>>>>

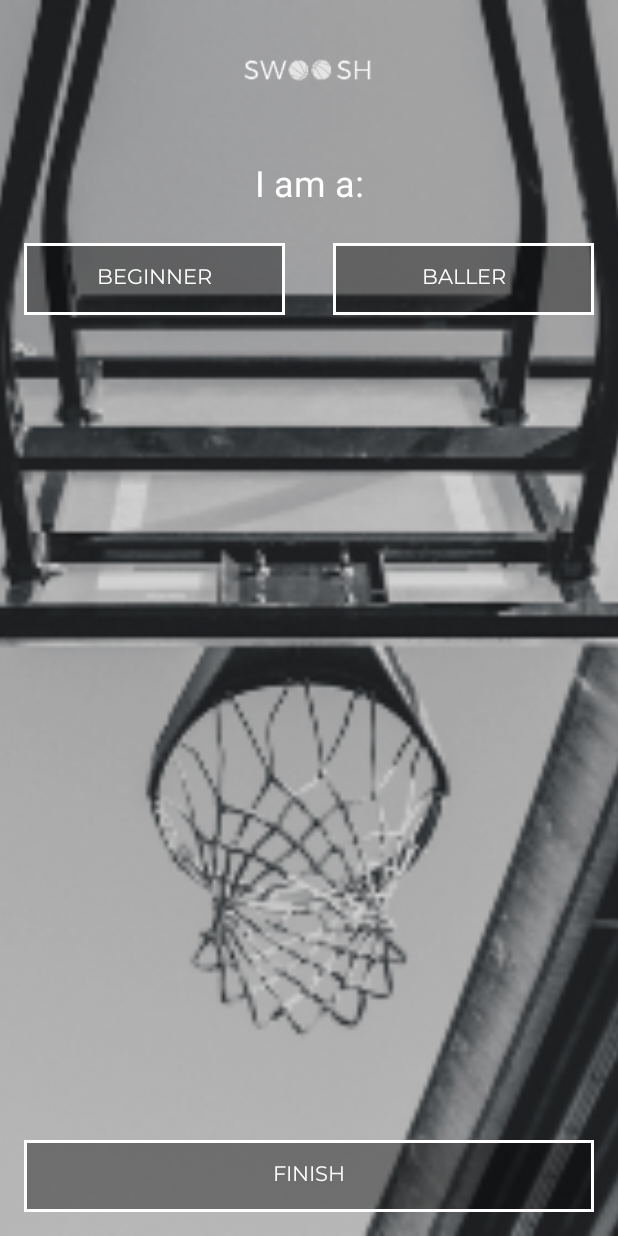
After one commit to TheinvinciblePrints/Swoosh, an Android app: the SkillActivity screen opened directly, with no data from a screen before it, on a phone screen of 412 x 824 dp. The commit adds this screen. Run offline under Robolectric (Android 15) with nearby library versions, the phone set to English and light mode, and no system bars.

Commit message:
skill activity

```diff
--- a/app/src/main/AndroidManifest.xml
+++ b/app/src/main/AndroidManifest.xml
@@ -3,8 +3,8 @@
     package="com.example.emmabuthen.swoosh">
 
     <application
+        android:name=".MyApp"
         android:allowBackup="true"
-        android:name=".MyApp"
         android:icon="@mipmap/swooshlauncher"
         android:label="@string/app_name"
         android:roundIcon="@mipmap/ic_launcher_round"
@@ -22,7 +22,8 @@
             android:name="preloaded_fonts"
             android:resource="@array/preloaded_fonts" />
 
-        <activity android:name=".LeagueActivity"></activity>
+        <activity android:name=".LeagueActivity" />
+        <activity android:name=".SkillActivity"></activity>
     </application>
 
 </manifest>
--- /dev/null
+++ b/app/src/main/java/com/example/emmabuthen/swoosh/SkillActivity.kt
@@ -0,0 +1,12 @@
+package com.example.emmabuthen.swoosh
+
+import android.support.v7.app.AppCompatActivity
+import android.os.Bundle
+
+class SkillActivity : AppCompatActivity() {
+
+    override fun onCreate(savedInstanceState: Bundle?) {
+        super.onCreate(savedInstanceState)
+        setContentView(R.layout.activity_skill)
+    }
+}
--- /dev/null
+++ b/app/src/main/res/layout/activity_skill.xml
@@ -0,0 +1,103 @@
+<?xml version="1.0" encoding="utf-8"?>
+<android.support.constraint.ConstraintLayout xmlns:android="http://schemas.android.com/apk/res/android"
+    xmlns:app="http://schemas.android.com/apk/res-auto"
+    xmlns:tools="http://schemas.android.com/tools"
+    android:layout_width="match_parent"
+    android:layout_height="match_parent"
+    tools:context=".SkillActivity">
+
+    <ImageView
+        android:id="@+id/imageView5"
+        android:layout_width="0dp"
+        android:layout_height="0dp"
+        android:scaleType="centerCrop"
+        app:layout_constraintBottom_toBottomOf="parent"
+        app:layout_constraintEnd_toEndOf="parent"
+        app:layout_constraintStart_toStartOf="parent"
+        app:layout_constraintTop_toTopOf="parent"
+        app:srcCompat="@drawable/beginnerballerbg"
+        android:contentDescription="@string/todo" />
+
+    <ImageView
+        android:id="@+id/imageView4"
+        android:layout_width="88dp"
+        android:layout_height="29dp"
+        android:layout_marginEnd="8dp"
+        android:layout_marginStart="8dp"
+        android:layout_marginTop="32dp"
+        android:scaleType="fitCenter"
+        app:layout_constraintEnd_toEndOf="parent"
+        app:layout_constraintStart_toStartOf="parent"
+        app:layout_constraintTop_toTopOf="@+id/imageView5"
+        app:srcCompat="@drawable/swooshlogo"
+        android:contentDescription="@string/todo_string" />
+
+    <TextView
+        android:id="@+id/textView5"
+        android:layout_width="wrap_content"
+        android:layout_height="wrap_content"
+        android:layout_marginEnd="8dp"
+        android:layout_marginStart="8dp"
+        android:layout_marginTop="44dp"
+        android:text="@string/i_am_a"
+        android:textColor="@android:color/white"
+        android:textSize="24sp"
+        app:layout_constraintEnd_toEndOf="parent"
+        app:layout_constraintStart_toStartOf="parent"
+        app:layout_constraintTop_toBottomOf="@+id/imageView4" />
+
+    <LinearLayout
+        android:layout_width="0dp"
+        android:layout_height="55dp"
+        android:layout_marginEnd="16dp"
+        android:layout_marginStart="16dp"
+        android:layout_marginTop="24dp"
+        android:orientation="horizontal"
+        app:layout_constraintEnd_toEndOf="parent"
+        app:layout_constraintStart_toStartOf="parent"
+        app:layout_constraintTop_toBottomOf="@+id/textView5">
+
+        <ToggleButton
+            android:id="@+id/toggleButton4"
+            android:layout_width="wrap_content"
+            android:layout_height="wrap_content"
+            android:layout_marginEnd="16dp"
+            android:layout_weight="1"
+            android:background="@drawable/swoosh_toggle"
+            android:fontFamily="@font/montserrat"
+            android:text="@string/beginner"
+            android:textColor="@android:color/white"
+            android:textOff="@string/beginner"
+            android:textOn="@string/beginner" />
+
+        <ToggleButton
+            android:id="@+id/toggleButton5"
+            android:layout_width="wrap_content"
+            android:layout_height="wrap_content"
+            android:layout_marginStart="16dp"
+            android:layout_weight="1"
+            android:background="@drawable/swoosh_toggle"
+            android:fontFamily="@font/montserrat"
+            android:text="@string/baller"
+            android:textColor="@android:color/white"
+            android:textOff="@string/baller"
+            android:textOn="@string/baller" />
+    </LinearLayout>
+
+    <Button
+        android:id="@+id/button"
+        style="@style/Widget.AppCompat.Button.Borderless"
+        android:layout_width="0dp"
+        android:layout_height="48dp"
+        android:layout_marginBottom="16dp"
+        android:layout_marginEnd="16dp"
+        android:layout_marginStart="16dp"
+        android:background="@drawable/swoosh_button"
+        android:fontFamily="@font/montserrat"
+        android:text="@string/finish"
+        android:textColor="@android:color/white"
+        app:layout_constraintBottom_toBottomOf="@+id/imageView5"
+        app:layout_constraintEnd_toEndOf="parent"
+        app:layout_constraintStart_toStartOf="parent" />
+
+</android.support.constraint.ConstraintLayout>
--- a/app/src/main/res/values/strings.xml
+++ b/app/src/main/res/values/strings.xml
@@ -1,3 +1,21 @@
 <resources>
     <string name="app_name">Swoosh</string>
+    <string name="desired_league">Desired league:</string>
+    <string name="mens_string">Mens</string>
+    <string name="womens_string">Womens</string>
+    <string name="todo_string">TODO</string>
+    <string name="co_ed_string">Co-Ed</string>
+    <string name="next_string">NEXT</string>
+    <string name="on_going_all_out">ON GOING ALL OUT</string>
+    <string name="go_all_in">GO ALL IN</string>
+    <string name="find_a_team_in_your_city_and_dominate_the_league">Find a team in your city and dominate the league</string>
+    <string name="get_started">GET STARTED</string>
+    <string name="i_am_a">I am a:</string>
+    <string name="beginner">BEGINNER</string>
+    <string name="togglebutton">ToggleButton</string>
+    <string name="baller">BALLER</string>
+    <string name="finish">FINISH</string>
+    <string name="todo">TODO</string>
+
+
 </resources>
```
Also changed, not shown: app/src/main/java/com/example/emmabuthen/swoosh/LeagueActivity.kt (+8 -0 lines), app/src/main/java/com/example/emmabuthen/swoosh/MyApp.kt (+11 -20 lines), app/src/main/java/com/example/emmabuthen/swoosh/WelcomeActivity.kt (+9 -0 lines), app/src/main/res/layout/activity_league.xml (+29 -20 lines), app/src/main/res/layout/activity_welcome.xml (+12 -10 lines).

<<<<

If the data includes images, omit them, and set down everything else exactly as above.

▸ YOUR SOLUTION
After one commit to TheinvinciblePrints/Swoosh, an Android app: the SkillActivity screen opened directly, with no data from a screen before it, on a phone screen of 412 x 824 dp. The commit adds this screen. Run offline under Robolectric (Android 15) with nearby library versions, the phone set to English and light mode, and no system bars.

Commit message:
skill activity

```diff
--- a/app/src/main/AndroidManifest.xml
+++ b/app/src/main/AndroidManifest.xml
@@ -3,8 +3,8 @@
     package="com.example.emmabuthen.swoosh">
 
     <application
+        android:name=".MyApp"
         android:allowBackup="true"
-        android:name=".MyApp"
         android:icon="@mipmap/swooshlauncher"
         android:label="@string/app_name"
         android:roundIcon="@mipmap/ic_launcher_round"
@@ -22,7 +22,8 @@
             android:name="preloaded_fonts"
             android:resource="@array/preloaded_fonts" />
 
-        <activity android:name=".LeagueActivity"></activity>
+        <activity android:name=".LeagueActivity" />
+        <activity android:name=".SkillActivity"></activity>
     </application>
 
 </manifest>
--- /dev/null
+++ b/app/src/main/java/com/example/emmabuthen/swoosh/SkillActivity.kt
@@ -0,0 +1,12 @@
+package com.example.emmabuthen.swoosh
+
+import android.support.v7.app.AppCompatActivity
+import android.os.Bundle
+
+class SkillActivity : AppCompatActivity() {
+
+    override fun onCreate(savedInstanceState: Bundle?) {
+        super.onCreate(savedInstanceState)
+        setContentView(R.layout.activity_skill)
+    }
+}
--- /dev/null
+++ b/app/src/main/res/layout/activity_skill.xml
@@ -0,0 +1,103 @@
+<?xml version="1.0" encoding="utf-8"?>
+<android.support.constraint.ConstraintLayout xmlns:android="http://schemas.android.com/apk/res/android"
+    xmlns:app="http://schemas.android.com/apk/res-auto"
+    xmlns:tools="http://schemas.android.com/tools"
+    android:layout_width="match_parent"
+    android:layout_height="match_parent"
+    tools:context=".SkillActivity">
+
+    <ImageView
+        android:id="@+id/imageView5"
+        android:layout_width="0dp"
+        android:layout_height="0dp"
+        android:scaleType="centerCrop"
+        app:layout_constraintBottom_toBottomOf="parent"
+        app:layout_constraintEnd_toEndOf="parent"
+        app:layout_constraintStart_toStartOf="parent"
+        app:layout_constraintTop_toTopOf="parent"
+        app:srcCompat="@drawable/beginnerballerbg"
+        android:contentDescription="@string/todo" />
+
+    <ImageView
+        android:id="@+id/imageView4"
+        android:layout_width="88dp"
+        android:layout_height="29dp"
+        android:layout_marginEnd="8dp"
+        android:layout_marginStart="8dp"
+        android:layout_marginTop="32dp"
+        android:scaleType="fitCenter"
+        app:layout_constraintEnd_toEndOf="parent"
+        app:layout_constraintStart_toStartOf="parent"
+        app:layout_constraintTop_toTopOf="@+id/imageView5"
+        app:srcCompat="@drawable/swooshlogo"
+        android:contentDescription="@string/todo_string" />
+
+    <TextView
+        android:id="@+id/textView5"
+        android:layout_width="wrap_content"
+        android:layout_height="wrap_content"
+        android:layout_marginEnd="8dp"
+        android:layout_marginStart="8dp"
+        android:layout_marginTop="44dp"
+        android:text="@string/i_am_a"
+        android:textColor="@android:color/white"
+        android:textSize="24sp"
+        app:layout_constraintEnd_toEndOf="parent"
+        app:layout_constraintStart_toStartOf="parent"
+        app:layout_constraintTop_toBottomOf="@+id/imageView4" />
+
+    <LinearLayout
+        android:layout_width="0dp"
+        android:layout_height="55dp"
+        android:layout_marginEnd="16dp"
+        android:layout_marginStart="16dp"
+        android:layout_marginTop="24dp"
+        android:orientation="horizontal"
+        app:layout_constraintEnd_toEndOf="parent"
+        app:layout_constraintStart_toStartOf="parent"
+        app:layout_constraintTop_toBottomOf="@+id/textView5">
+
+        <ToggleButton
+            android:id="@+id/toggleButton4"
+            android:layout_width="wrap_content"
+            android:layout_height="wrap_content"
+            android:layout_marginEnd="16dp"
+            android:layout_weight="1"
+            android:background="@drawable/swoosh_toggle"
+            android:fontFamily="@font/montserrat"
+            android:text="@string/beginner"
+            android:textColor="@android:color/white"
+            android:textOff="@string/beginner"
+            android:textOn="@string/beginner" />
+
+        <ToggleButton
+            android:id="@+id/toggleButton5"
+            android:layout_width="wrap_content"
+            android:layout_height="wrap_content"
+            android:layout_marginStart="16dp"
+            android:layout_weight="1"
+            android:background="@drawable/swoosh_toggle"
+            android:fontFamily="@font/montserrat"
+            android:text="@string/baller"
+            android:textColor="@android:color/white"
+            android:textOff="@string/baller"
+            android:textOn="@string/baller" />
+    </LinearLayout>
+
+    <Button
+        android:id="@+id/button"
+        style="@style/Widget.AppCompat.Button.Borderless"
+        android:layout_width="0dp"
+        android:layout_height="48dp"
+        android:layout_marginBottom="16dp"
+        android:layout_marginEnd="16dp"
+        android:layout_marginStart="16dp"
+        android:background="@drawable/swoosh_button"
+        android:fontFamily="@font/montserrat"
+        android:text="@string/finish"
+        android:textColor="@android:color/white"
+        app:layout_constraintBottom_toBottomOf="@+id/imageView5"
+        app:layout_constraintEnd_toEndOf="parent"
+        app:layout_constraintStart_toStartOf="parent" />
+
+</android.support.constraint.ConstraintLayout>
--- a/app/src/main/res/values/strings.xml
+++ b/app/src/main/res/values/strings.xml
@@ -1,3 +1,21 @@
 <resources>
     <string name="app_name">Swoosh</string>
+    <string name="desired_league">Desired league:</string>
+    <string name="mens_string">Mens</string>
+    <string name="womens_string">Womens</string>
+    <string name="todo_string">TODO</string>
+    <string name="co_ed_string">Co-Ed</string>
+    <string name="next_string">NEXT</string>
+    <string name="on_going_all_out">ON GOING ALL OUT</string>
+    <string name="go_all_in">GO ALL IN</string>
+    <string name="find_a_team_in_your_city_and_dominate_the_league">Find a team in your city and dominate the league</string>
+    <string name="get_started">GET STARTED</string>
+    <string name="i_am_a">I am a:</string>
+    <string name="beginner">BEGINNER</string>
+    <string name="togglebutton">ToggleButton</string>
+    <string name="baller">BALLER</string>
+    <string name="finish">FINISH</string>
+    <string name="todo">TODO</string>
+
+
 </resources>
```
Also changed, not shown: app/src/main/java/com/example/emmabuthen/swoosh/LeagueActivity.kt (+8 -0 lines), app/src/main/java/com/example/emmabuthen/swoosh/MyApp.kt (+11 -20 lines), app/src/main/java/com/example/emmabuthen/swoosh/WelcomeActivity.kt (+9 -0 lines), app/src/main/res/layout/activity_league.xml (+29 -20 lines), app/src/main/res/layout/activity_welcome.xml (+12 -10 lines).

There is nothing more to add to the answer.